So, I took the word “Uninstaller” and removed a few random letters and came up with the name “Uninstalr”.

I don’t know whether it sounds like a trendy new hipster app or something you would end up with if you misspelled “Uninstaller” really badly.

In either case, this is what my Uninstalr looks like:

I think it looks pretty good. It’s simple and straightforward. It lists all the software on a single, simple user interface. You can use a search bar to only show the items you want, and if you click to open the Filter thingie, you have access to even more filtering options.

What you see in these screenshots is the app in dark mode. Naturally, you can also use it in light mode, if that is your thing.

It can detect portable software, software installed with Microsoft Store or more exotic installation methods such as Steam, Big Fish gaming platform, Ninite, Chocolatey or NuGet. If you don’t know what any of that means, it’s fine – it just means it detects all the installed apps from your computer. 

You can choose any number of apps and then click Uninstall. It will then list every single file, folder, registry key and registry entry relating to the selected apps:

If all looks good, you can click to start the uninstallation. After that, Uninstalr takes over. You don’t need to do anything, because everything is fully automated from that point forward.

So, how well does it perform?

Testing: Uninstalr

Using the same test system as before, I tested Uninstalr version 1.0.

It was able to uninstall every app without any interaction from the user.

After it was done, only 58 leftovers remained.

Not going to toot my own horn any further than that, but hey, come on now!


If it’s worth doing, it’s worth overdoing. That has been a philosophy I have always followed. I don’t mean that it has necessarily always been a choice that I have made, it is more about how my obsessive mind works.

This time, it led me to a rabbit hole and obsession that took over three months of work but in the end, I think I have built something half decent.

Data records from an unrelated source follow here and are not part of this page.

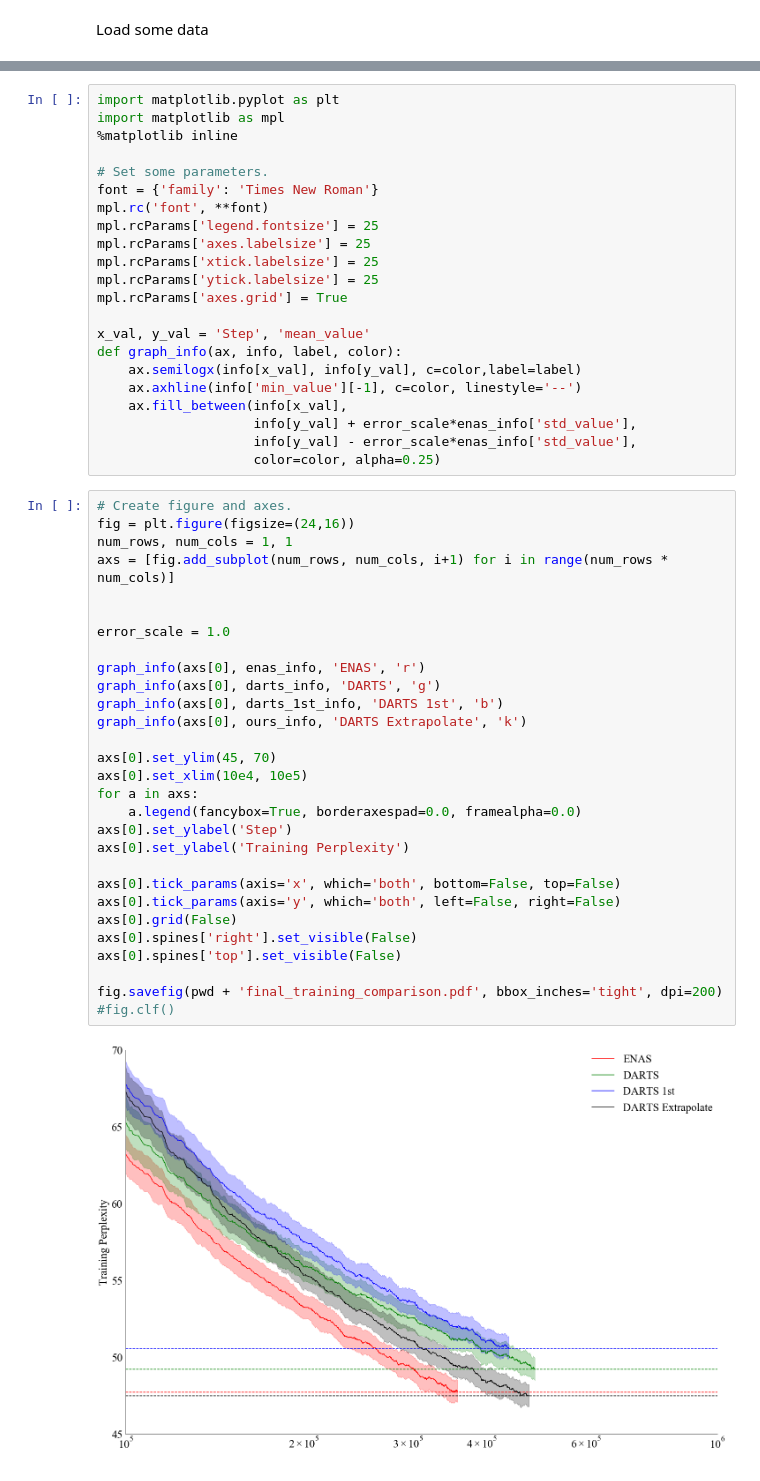
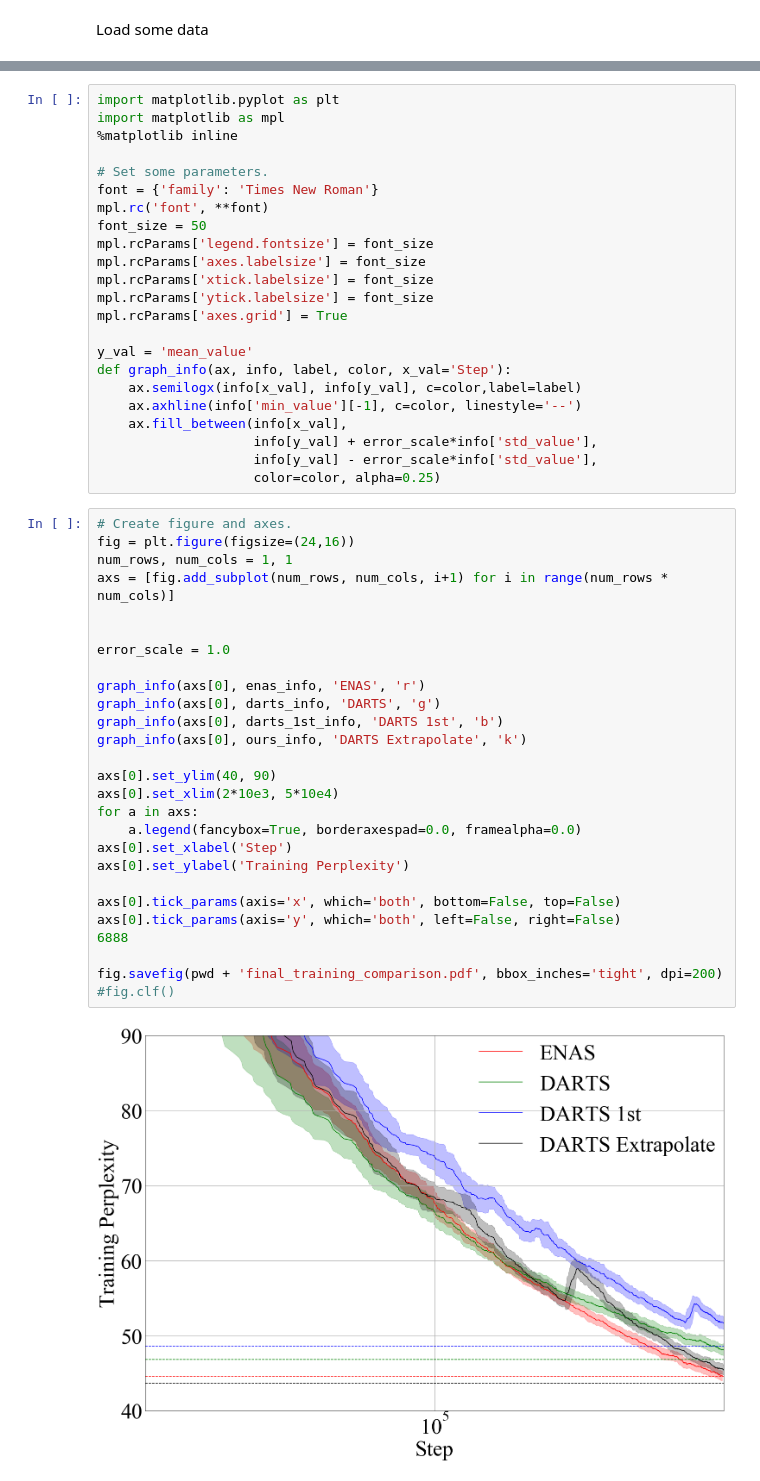
Before and after one commit to georgeadam/menas, a Jupyter notebook: src/graphing/final_train.ipynb, the cells around one changed output, grey strips where cells are left out. Drawn from its saved outputs; the diff is of its cells as text.

```diff
--- a/src/graphing/final_train.ipynb
+++ b/src/graphing/final_train.ipynb
@@ -67,49 +69,48 @@ import matplotlib as mpl
 # Set some parameters.
 font = {'family': 'Times New Roman'}
 mpl.rc('font', **font)
-mpl.rcParams['legend.fontsize'] = 25
-mpl.rcParams['axes.labelsize'] = 25
-mpl.rcParams['xtick.labelsize'] = 25
-mpl.rcParams['ytick.labelsize'] = 25
+font_size = 50
+mpl.rcParams['legend.fontsize'] = font_size
+mpl.rcParams['axes.labelsize'] = font_size
+mpl.rcParams['xtick.labelsize'] = font_size
+mpl.rcParams['ytick.labelsize'] = font_size
 mpl.rcParams['axes.grid'] = True
 
-x_val, y_val = 'Step', 'mean_value'
-def graph_info(ax, info, label, color):
+y_val = 'mean_value'
+def graph_info(ax, info, label, color, x_val='Step'):
     ax.semilogx(info[x_val], info[y_val], c=color,label=label)
     ax.axhline(info['min_value'][-1], c=color, linestyle='--')
     ax.fill_between(info[x_val],
-                    info[y_val] + error_scale*enas_info['std_value'],
-                    info[y_val] - error_scale*enas_info['std_value'],
+                    info[y_val] + error_scale*info['std_value'],
+                    info[y_val] - error_scale*info['std_value'],
                     color=color, alpha=0.25)
 # %%
 # Create figure and axes.
 fig = plt.figure(figsize=(24,16))
 num_rows, num_cols = 1, 1
 axs = [fig.add_subplot(num_rows, num_cols, i+1) for i in range(num_rows * num_cols)]
 
 
 error_scale = 1.0
 
 graph_info(axs[0], enas_info, 'ENAS', 'r')
 graph_info(axs[0], darts_info, 'DARTS', 'g')
 graph_info(axs[0], darts_1st_info, 'DARTS 1st', 'b')
 graph_info(axs[0], ours_info, 'DARTS Extrapolate', 'k')
 
-axs[0].set_ylim(45, 70)
-axs[0].set_xlim(10e4, 10e5)
+axs[0].set_ylim(40, 90)
+axs[0].set_xlim(2*10e3, 5*10e4)
 for a in axs:
     a.legend(fancybox=True, borderaxespad=0.0, framealpha=0.0)
-axs[0].set_ylabel('Step')
+axs[0].set_xlabel('Step')
 axs[0].set_ylabel('Training Perplexity')
 
 axs[0].tick_params(axis='x', which='both', bottom=False, top=False)
 axs[0].tick_params(axis='y', which='both', left=False, right=False)
-axs[0].grid(False)
-axs[0].spines['right'].set_visible(False)
-axs[0].spines['top'].set_visible(False)
+6888
 
 fig.savefig(pwd + 'final_training_comparison.pdf', bbox_inches='tight', dpi=200)
 #fig.clf()
 # %% [output]
-[figure, old version]
+[figure, new version]
 # %%
```
Also changed, not shown: parts of 4 cells of this notebook, 12 other files.
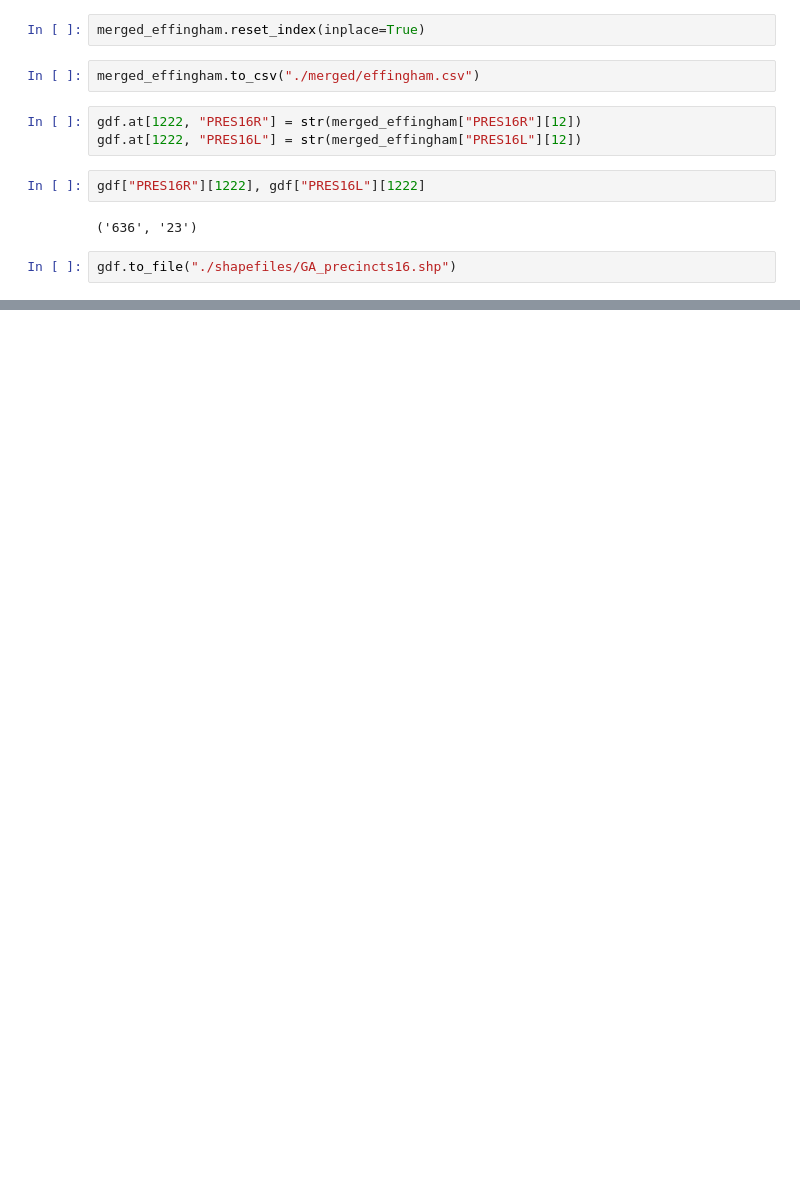
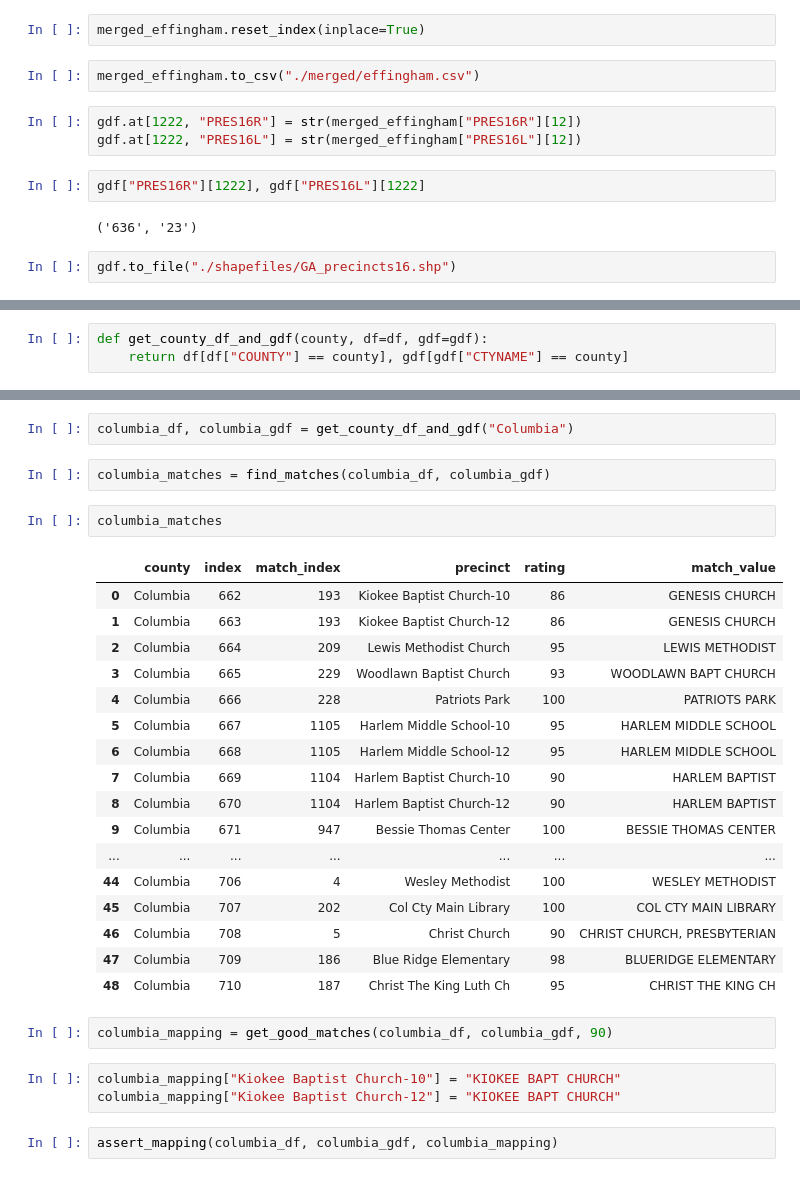
Before and after one commit to vrdi/preprocessing, a Jupyter notebook: MatchingPrecincts.ipynb, the cells around one changed output, grey strips where cells are left out. Drawn from its saved outputs; the diff is of its cells as text; blank space fills up the shorter version.

Commit message:
Combining more precincts

```diff
--- a/MatchingPrecincts.ipynb
+++ b/MatchingPrecincts.ipynb
@@ -761,0 +764,3 @@ gdf.to_file("./shapefiles/GA_precincts16.shp")
+# %%
+def get_county_df_and_gdf(county, df=df, gdf=gdf):
+    return df[df["COUNTY"] == county], gdf[gdf["CTYNAME"] == county]
@@ -761,0 +787,31 @@ gdf.to_file("./shapefiles/GA_precincts16.shp")
+# %%
+columbia_df, columbia_gdf = get_county_df_and_gdf("Columbia")
+# %%
+columbia_matches = find_matches(columbia_df, columbia_gdf)
+# %%
+columbia_matches
+# %% [output]
+|  | county | index | match_index | precinct | rating | match_value |
+| 0 | Columbia | 662 | 193 | Kiokee Baptist Church-10 | 86 | GENESIS CHURCH |
+| 1 | Columbia | 663 | 193 | Kiokee Baptist Church-12 | 86 | GENESIS CHURCH |
+| 2 | Columbia | 664 | 209 | Lewis Methodist Church | 95 | LEWIS METHODIST |
+| 3 | Columbia | 665 | 229 | Woodlawn Baptist Church | 93 | WOODLAWN BAPT CHURCH |
+| 4 | Columbia | 666 | 228 | Patriots Park | 100 | PATRIOTS PARK |
+| 5 | Columbia | 667 | 1105 | Harlem Middle School-10 | 95 | HARLEM MIDDLE SCHOOL |
+| 6 | Columbia | 668 | 1105 | Harlem Middle School-12 | 95 | HARLEM MIDDLE SCHOOL |
+| 7 | Columbia | 669 | 1104 | Harlem Baptist Church-10 | 90 | HARLEM BAPTIST |
+| 8 | Columbia | 670 | 1104 | Harlem Baptist Church-12 | 90 | HARLEM BAPTIST |
+| 9 | Columbia | 671 | 947 | Bessie Thomas Center | 100 | BESSIE THOMAS CENTER |
+| ... | ... | ... | ... | ... | ... | ... |
+| 44 | Columbia | 706 | 4 | Wesley Methodist | 100 | WESLEY METHODIST |
+| 45 | Columbia | 707 | 202 | Col Cty Main Library | 100 | COL CTY MAIN LIBRARY |
+| 46 | Columbia | 708 | 5 | Christ Church | 90 | CHRIST CHURCH, PRESBYTERIAN |
+| 47 | Columbia | 709 | 186 | Blue Ridge Elementary | 98 | BLUERIDGE ELEMENTARY |
+| 48 | Columbia | 710 | 187 | Christ The King Luth Ch | 95 | CHRIST THE KING CH |
+# %%
+columbia_mapping = get_good_matches(columbia_df, columbia_gdf, 90)
+# %%
+columbia_mapping["Kiokee Baptist Church-10"] = "KIOKEE BAPT CHURCH"
+columbia_mapping["Kiokee Baptist Church-12"] = "KIOKEE BAPT CHURCH"
+# %%
+assert_mapping(columbia_df, columbia_gdf, columbia_mapping)
```
Also changed, not shown: parts of 22 cells of this notebook, 3 other files.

Here are the key features of Uninstalr:

  • Batch uninstall many apps at the same time.
  • Supports unattended uninstallation of apps.
  • Supports monitoring of new software installations.
  • Also detects portable apps and previously uninstalled software leftovers.
  • Shows all the data added to your system by installed software on a file by file basis.
  • Shows all the data it will remove before starting the uninstallation.
  • Filter and search the list of installed software.
  • Supports uninstallation of Microsoft Store, Steam, Big Fish, Chocolatey, NuGet and Ninite installed software.
  • Supports Windows Dark Mode.
  • Supports Windows 11, 10, 8 and 7.
  • Comes with these translations builtin: Chinese Simplified, Chinese Traditional, Czech, Danish, English, Filipino, Finnish, French, German, Greek, Hindi, Hungarian, Indonesian, Italian, Japanese, Korean, Malay, Norwegian, Polish, Portuguese, Romanian, Slovak, Spanish, Swedish, Thai, Turkish, Ukrainian and Vietnamese.
  • Has a single executable file portable version and a normal setup version.
  • Uninstalr is freeware, lightweight and easy to use. No bells and whistles, no nonsense.

What happens now is up to you, dear reader.

If you think anything you just read seems even a little bit interesting, I suggest you have a look at Uninstalr.com and give it a try. 

Did I mention that it’s free? Yes, it’s free. And the website has cat pictures. Yes, I know I said earlier that cats don’t care about you. It was a joke, I know cats love you!

And yes, I know there is now that someone out there who is wondering whether I just made all those numbers up. Did I really even test any uninstallers, or did I just made it all up? 

For such people, I have two things to say: Good! Don’t believe everything you read online. 

And secondly: I did a screen recording of the testing so you can check the video to confirm that the benchmark test that I described here was done the way I said, and that the results are true. The video is available at Uninstalr.com.

Like I said earlier, this was the hardest thing I have ever built in my life. I hope you like it! And now, I will go and have a hard nap.